[Revision tracking records]
====

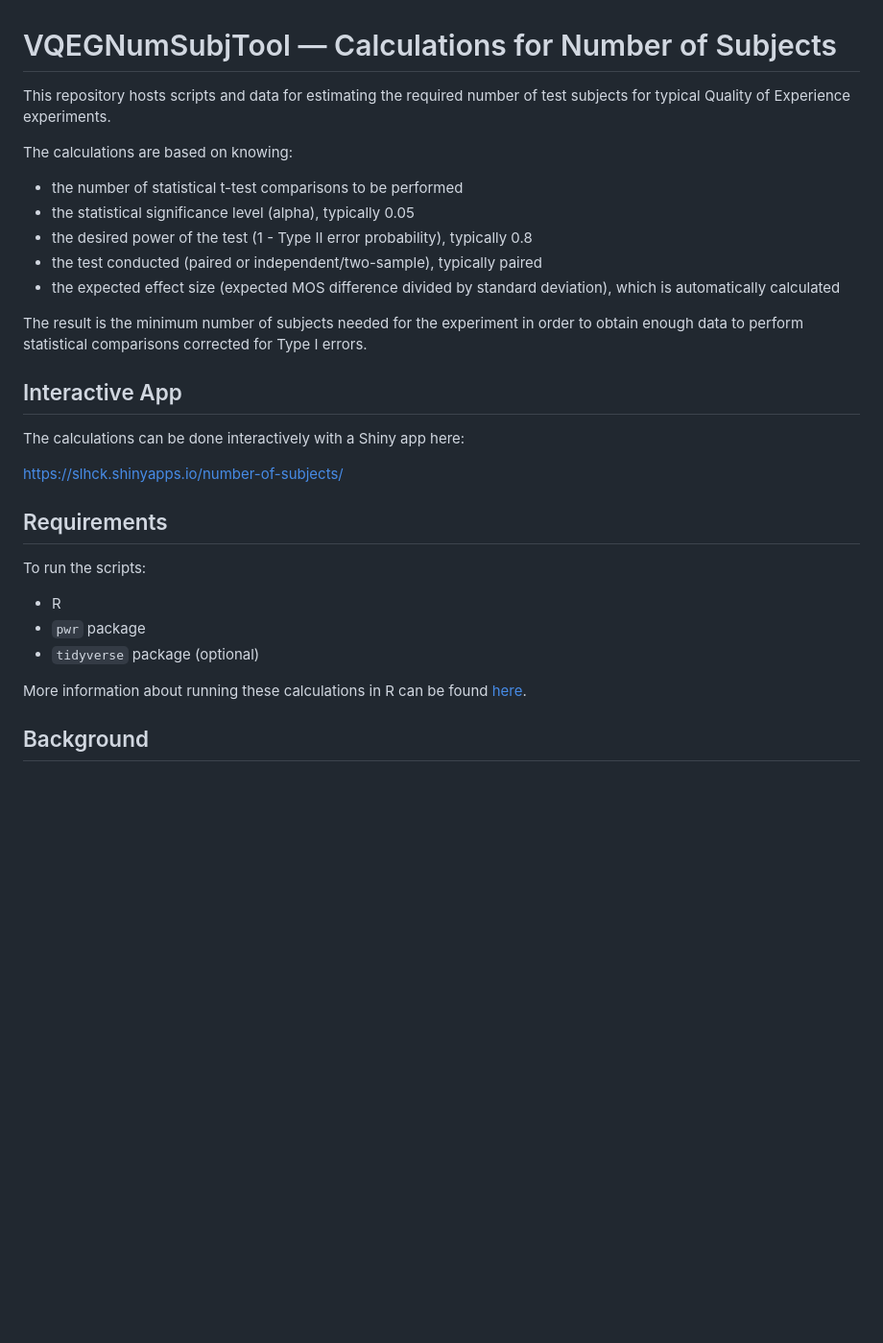
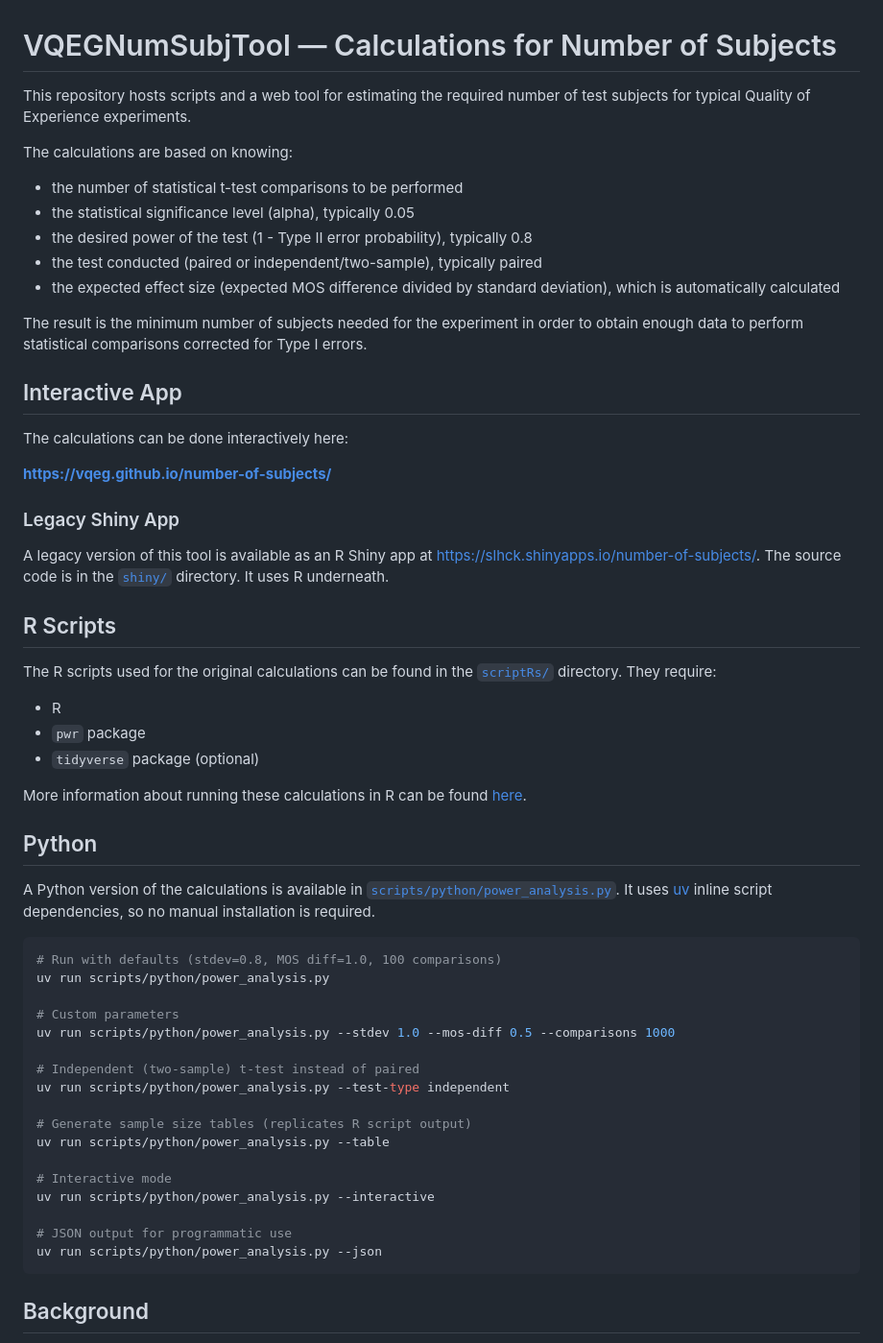
Before and after one commit to VQEG/number-of-subjects, a Markdown page: README.md, the part around one of its changes. Shown at 96% size. GitHub-like rendering; blank space fills up the shorter version.

````diff
--- a/README.md
+++ b/README.md
@@ -1,6 +1,6 @@
 # VQEGNumSubjTool — Calculations for Number of Subjects
 
-This repository hosts scripts and data for estimating the required number of test subjects for typical Quality of Experience experiments.
+This repository hosts scripts and a web tool for estimating the required number of test subjects for typical Quality of Experience experiments.
 
 The calculations are based on knowing:
 
@@ -14,19 +14,47 @@ The result is the minimum number of subjects needed for the experiment in order
 
 ## Interactive App
 
-The calculations can be done interactively with a Shiny app here:
+The calculations can be done interactively here:
 
-https://slhck.shinyapps.io/number-of-subjects/
+**https://vqeg.github.io/number-of-subjects/**
 
-## Requirements
+### Legacy Shiny App
 
-To run the scripts:
+A legacy version of this tool is available as an R Shiny app at https://slhck.shinyapps.io/number-of-subjects/. The source code is in the [`shiny/`](shiny/) directory. It uses R underneath.
+
+## R Scripts
+
+The R scripts used for the original calculations can be found in the [`scriptRs/`](scripts/R) directory. They require:
 
 - R
 - `pwr` package
 - `tidyverse` package (optional)
 
 More information about running these calculations in R can be found [here](https://stats.idre.ucla.edu/r/dae/power-analysis-for-two-group-independent-sample-t-test/).
+
+## Python
+
+A Python version of the calculations is available in [`scripts/python/power_analysis.py`](scripts/python/power_analysis.py). It uses [uv](https://docs.astral.sh/uv/) inline script dependencies, so no manual installation is required.
+
+```bash
+# Run with defaults (stdev=0.8, MOS diff=1.0, 100 comparisons)
+uv run scripts/python/power_analysis.py
+
+# Custom parameters
+uv run scripts/python/power_analysis.py --stdev 1.0 --mos-diff 0.5 --comparisons 1000
+
+# Independent (two-sample) t-test instead of paired
+uv run scripts/python/power_analysis.py --test-type independent
+
+# Generate sample size tables (replicates R script output)
+uv run scripts/python/power_analysis.py --table
+
+# Interactive mode
+uv run scripts/python/power_analysis.py --interactive
+
+# JSON output for programmatic use
+uv run scripts/python/power_analysis.py --json
+```
 
 ## Background
 
````
Also changed, not shown: other parts of README.md (+2 -3 lines).
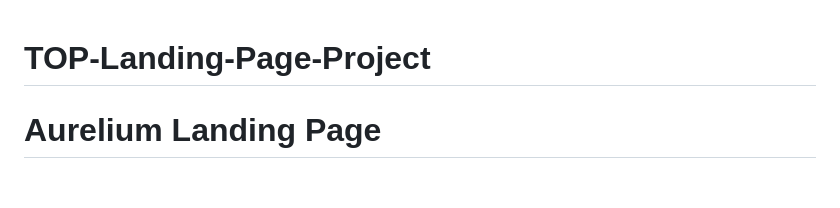
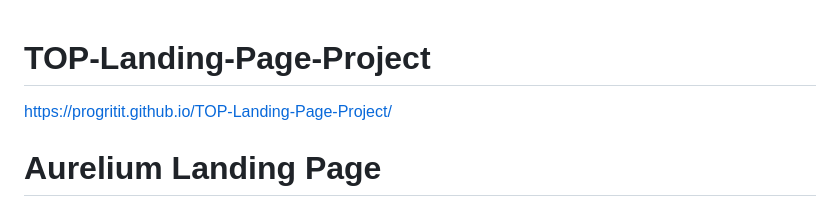
Before and after one commit to progritit/TOP-Landing-Page-Project, a Markdown page: README.md, the part around the change. GitHub-like rendering; blank space fills up the shorter version.

Commit message:
Add project URL to README

```diff
--- a/README.md
+++ b/README.md
@@ -1,4 +1,6 @@
 # TOP-Landing-Page-Project
+https://progritit.github.io/TOP-Landing-Page-Project/
+
 # Aurelium Landing Page
 
 A premium luxury interior design landing page built with pure HTML and CSS.
```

====

• **TASK DIRECTIONS**:
Your copy should match the records above word for word, but without images.

• **SOLUTION TO THE EXERCISE**:
Before and after one commit to VQEG/number-of-subjects, a Markdown page: README.md, the part around one of its changes. Shown at 96% size. GitHub-like rendering; blank space fills up the shorter version.

````diff
--- a/README.md
+++ b/README.md
@@ -1,6 +1,6 @@
 # VQEGNumSubjTool — Calculations for Number of Subjects
 
-This repository hosts scripts and data for estimating the required number of test subjects for typical Quality of Experience experiments.
+This repository hosts scripts and a web tool for estimating the required number of test subjects for typical Quality of Experience experiments.
 
 The calculations are based on knowing:
 
@@ -14,19 +14,47 @@ The result is the minimum number of subjects needed for the experiment in order
 
 ## Interactive App
 
-The calculations can be done interactively with a Shiny app here:
+The calculations can be done interactively here:
 
-https://slhck.shinyapps.io/number-of-subjects/
+**https://vqeg.github.io/number-of-subjects/**
 
-## Requirements
+### Legacy Shiny App
 
-To run the scripts:
+A legacy version of this tool is available as an R Shiny app at https://slhck.shinyapps.io/number-of-subjects/. The source code is in the [`shiny/`](shiny/) directory. It uses R underneath.
+
+## R Scripts
+
+The R scripts used for the original calculations can be found in the [`scriptRs/`](scripts/R) directory. They require:
 
 - R
 - `pwr` package
 - `tidyverse` package (optional)
 
 More information about running these calculations in R can be found [here](https://stats.idre.ucla.edu/r/dae/power-analysis-for-two-group-independent-sample-t-test/).
+
+## Python
+
+A Python version of the calculations is available in [`scripts/python/power_analysis.py`](scripts/python/power_analysis.py). It uses [uv](https://docs.astral.sh/uv/) inline script dependencies, so no manual installation is required.
+
+```bash
+# Run with defaults (stdev=0.8, MOS diff=1.0, 100 comparisons)
+uv run scripts/python/power_analysis.py
+
+# Custom parameters
+uv run scripts/python/power_analysis.py --stdev 1.0 --mos-diff 0.5 --comparisons 1000
+
+# Independent (two-sample) t-test instead of paired
+uv run scripts/python/power_analysis.py --test-type independent
+
+# Generate sample size tables (replicates R script output)
+uv run scripts/python/power_analysis.py --table
+
+# Interactive mode
+uv run scripts/python/power_analysis.py --interactive
+
+# JSON output for programmatic use
+uv run scripts/python/power_analysis.py --json
+```
 
 ## Background
 
````
Also changed, not shown: other parts of README.md (+2 -3 lines).
Before and after one commit to progritit/TOP-Landing-Page-Project, a Markdown page: README.md, the part around the change. GitHub-like rendering; blank space fills up the shorter version.

Commit message:
Add project URL to README

```diff
--- a/README.md
+++ b/README.md
@@ -1,4 +1,6 @@
 # TOP-Landing-Page-Project
+https://progritit.github.io/TOP-Landing-Page-Project/
+
 # Aurelium Landing Page
 
 A premium luxury interior design landing page built with pure HTML and CSS.
```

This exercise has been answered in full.